(Collected data)
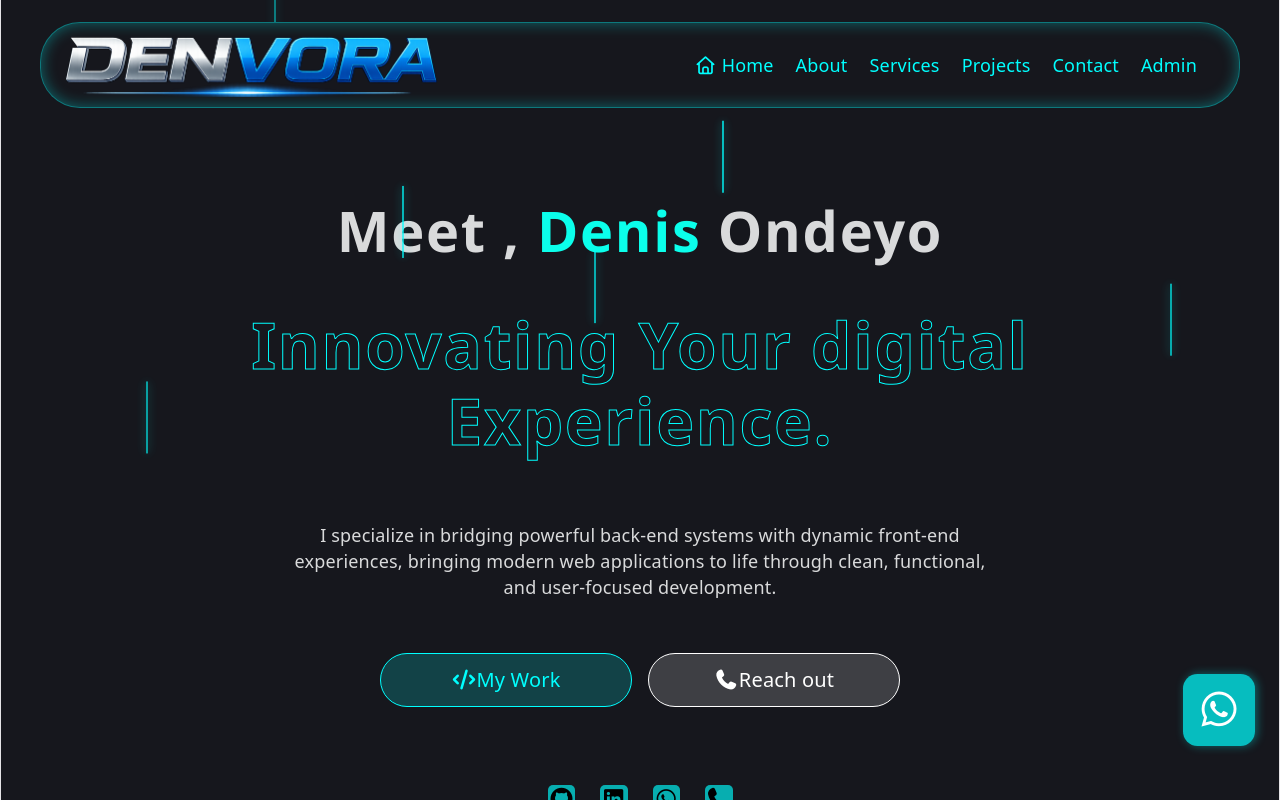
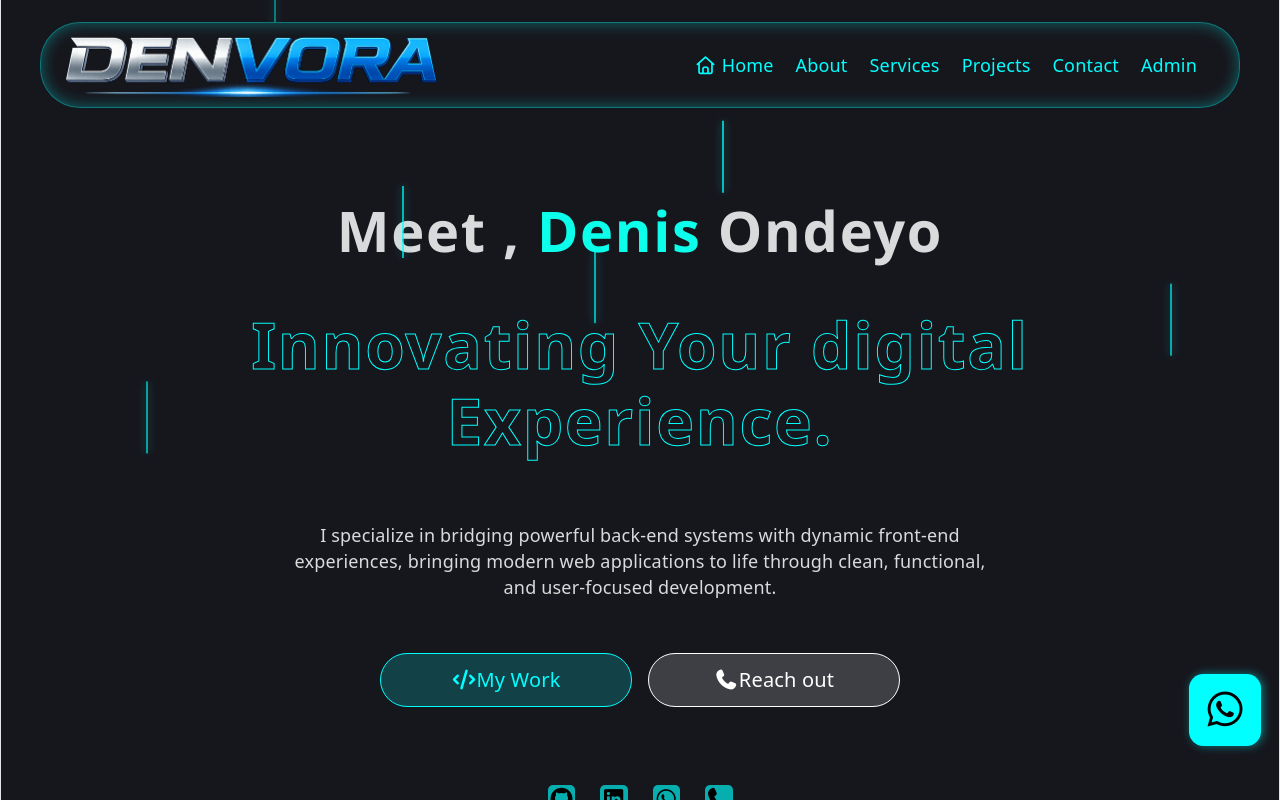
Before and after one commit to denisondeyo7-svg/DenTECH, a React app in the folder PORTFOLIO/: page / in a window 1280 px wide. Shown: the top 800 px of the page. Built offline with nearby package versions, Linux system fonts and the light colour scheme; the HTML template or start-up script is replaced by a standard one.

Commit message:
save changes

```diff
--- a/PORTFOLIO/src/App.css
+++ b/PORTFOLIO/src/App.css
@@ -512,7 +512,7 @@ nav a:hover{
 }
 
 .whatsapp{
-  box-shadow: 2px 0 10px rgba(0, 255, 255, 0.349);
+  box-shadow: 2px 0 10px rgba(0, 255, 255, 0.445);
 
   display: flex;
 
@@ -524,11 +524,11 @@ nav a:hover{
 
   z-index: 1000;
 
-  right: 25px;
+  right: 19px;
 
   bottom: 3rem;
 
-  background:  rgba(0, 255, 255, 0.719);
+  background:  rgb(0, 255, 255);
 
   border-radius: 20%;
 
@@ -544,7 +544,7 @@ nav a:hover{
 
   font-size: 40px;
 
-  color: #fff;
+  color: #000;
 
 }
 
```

...

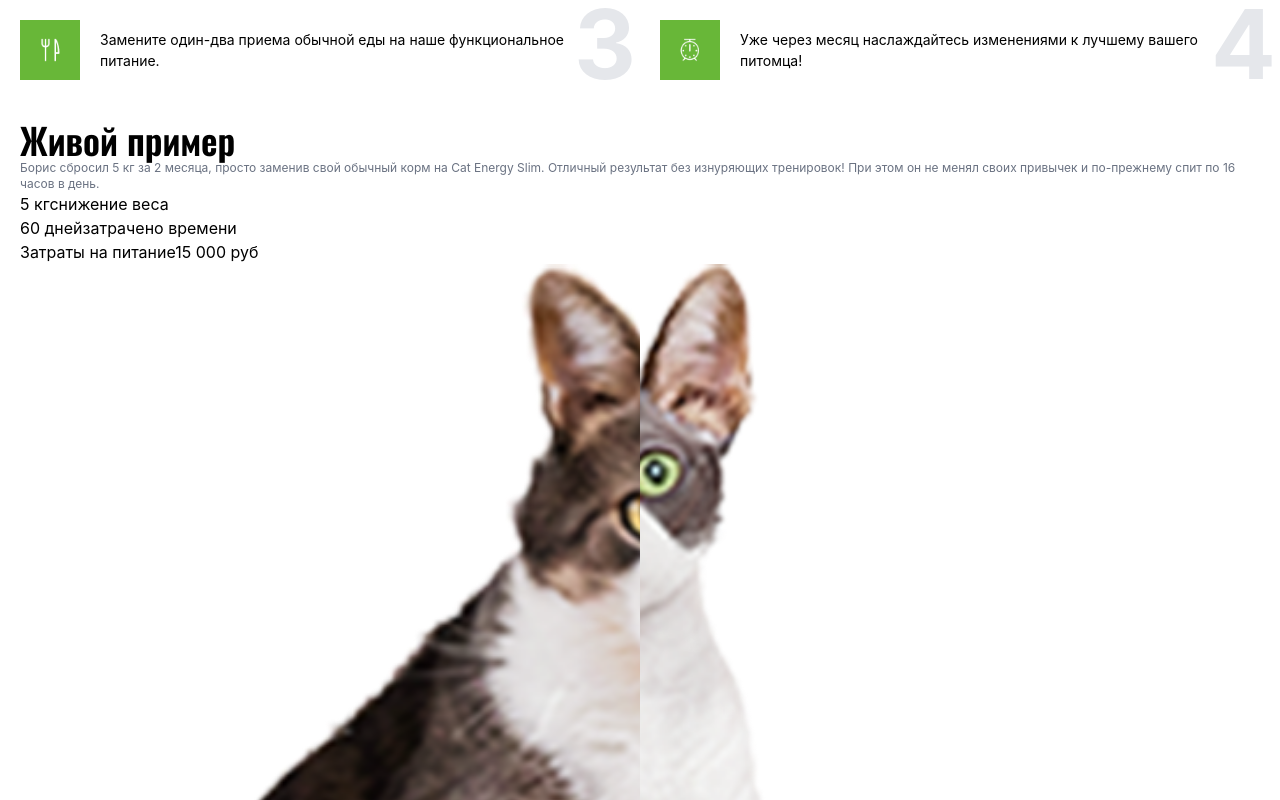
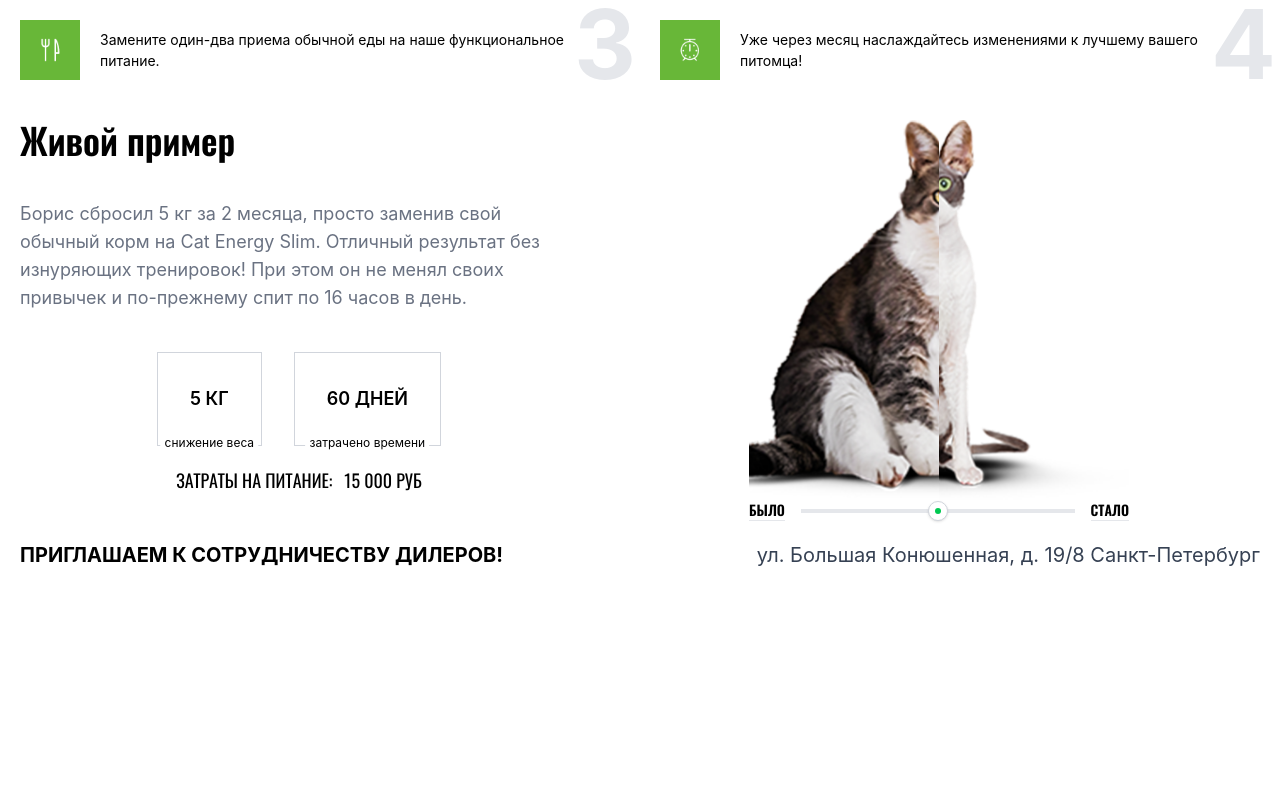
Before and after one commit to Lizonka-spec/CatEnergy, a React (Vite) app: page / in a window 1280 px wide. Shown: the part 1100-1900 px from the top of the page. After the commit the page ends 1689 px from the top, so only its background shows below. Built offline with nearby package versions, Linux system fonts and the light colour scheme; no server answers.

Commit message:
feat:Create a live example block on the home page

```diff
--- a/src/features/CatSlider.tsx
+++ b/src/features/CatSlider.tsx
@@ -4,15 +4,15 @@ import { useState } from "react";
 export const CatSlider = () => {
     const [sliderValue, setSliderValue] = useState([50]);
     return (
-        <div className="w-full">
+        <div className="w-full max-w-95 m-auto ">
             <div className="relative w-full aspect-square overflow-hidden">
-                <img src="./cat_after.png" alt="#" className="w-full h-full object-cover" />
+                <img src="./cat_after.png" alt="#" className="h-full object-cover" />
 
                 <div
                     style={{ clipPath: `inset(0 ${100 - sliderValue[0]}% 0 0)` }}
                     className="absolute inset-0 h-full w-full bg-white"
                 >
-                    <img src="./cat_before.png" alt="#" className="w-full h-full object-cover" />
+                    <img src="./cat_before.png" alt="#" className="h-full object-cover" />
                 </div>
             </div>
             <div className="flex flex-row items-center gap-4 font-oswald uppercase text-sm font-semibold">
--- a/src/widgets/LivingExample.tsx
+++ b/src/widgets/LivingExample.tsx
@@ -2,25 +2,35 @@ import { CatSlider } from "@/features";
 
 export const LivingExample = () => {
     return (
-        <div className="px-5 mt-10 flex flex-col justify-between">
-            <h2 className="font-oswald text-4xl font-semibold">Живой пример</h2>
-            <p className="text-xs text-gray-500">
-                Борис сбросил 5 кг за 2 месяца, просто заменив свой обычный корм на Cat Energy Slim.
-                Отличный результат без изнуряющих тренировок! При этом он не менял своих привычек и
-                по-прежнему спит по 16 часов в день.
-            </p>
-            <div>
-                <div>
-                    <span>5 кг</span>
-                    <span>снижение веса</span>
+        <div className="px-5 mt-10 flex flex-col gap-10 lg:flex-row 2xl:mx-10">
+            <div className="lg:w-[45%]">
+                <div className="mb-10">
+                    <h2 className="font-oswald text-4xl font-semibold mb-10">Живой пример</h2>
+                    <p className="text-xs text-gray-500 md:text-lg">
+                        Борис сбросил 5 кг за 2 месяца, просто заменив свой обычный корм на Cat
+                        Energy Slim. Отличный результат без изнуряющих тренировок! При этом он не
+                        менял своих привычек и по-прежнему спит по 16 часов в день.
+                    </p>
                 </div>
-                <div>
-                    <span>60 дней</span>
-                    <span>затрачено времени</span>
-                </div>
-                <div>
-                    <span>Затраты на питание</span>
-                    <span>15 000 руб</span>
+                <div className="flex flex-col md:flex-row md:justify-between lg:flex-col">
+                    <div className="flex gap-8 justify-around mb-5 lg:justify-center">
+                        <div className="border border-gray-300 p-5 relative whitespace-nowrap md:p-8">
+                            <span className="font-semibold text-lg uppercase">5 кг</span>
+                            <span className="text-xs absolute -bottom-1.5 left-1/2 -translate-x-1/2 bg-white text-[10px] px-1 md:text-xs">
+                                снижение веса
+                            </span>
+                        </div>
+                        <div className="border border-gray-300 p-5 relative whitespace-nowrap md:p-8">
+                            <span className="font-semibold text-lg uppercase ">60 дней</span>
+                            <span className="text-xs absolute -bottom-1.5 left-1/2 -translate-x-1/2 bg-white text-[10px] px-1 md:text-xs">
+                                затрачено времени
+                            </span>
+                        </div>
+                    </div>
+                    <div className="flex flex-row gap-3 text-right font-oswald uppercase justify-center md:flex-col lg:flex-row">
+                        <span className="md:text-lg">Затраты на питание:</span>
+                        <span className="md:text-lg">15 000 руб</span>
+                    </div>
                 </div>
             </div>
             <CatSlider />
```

Problem
Return all lines from the data that include the string "LivingExample".

Your response
--- a/src/widgets/LivingExample.tsx
+++ b/src/widgets/LivingExample.tsx
 export const LivingExample = () => {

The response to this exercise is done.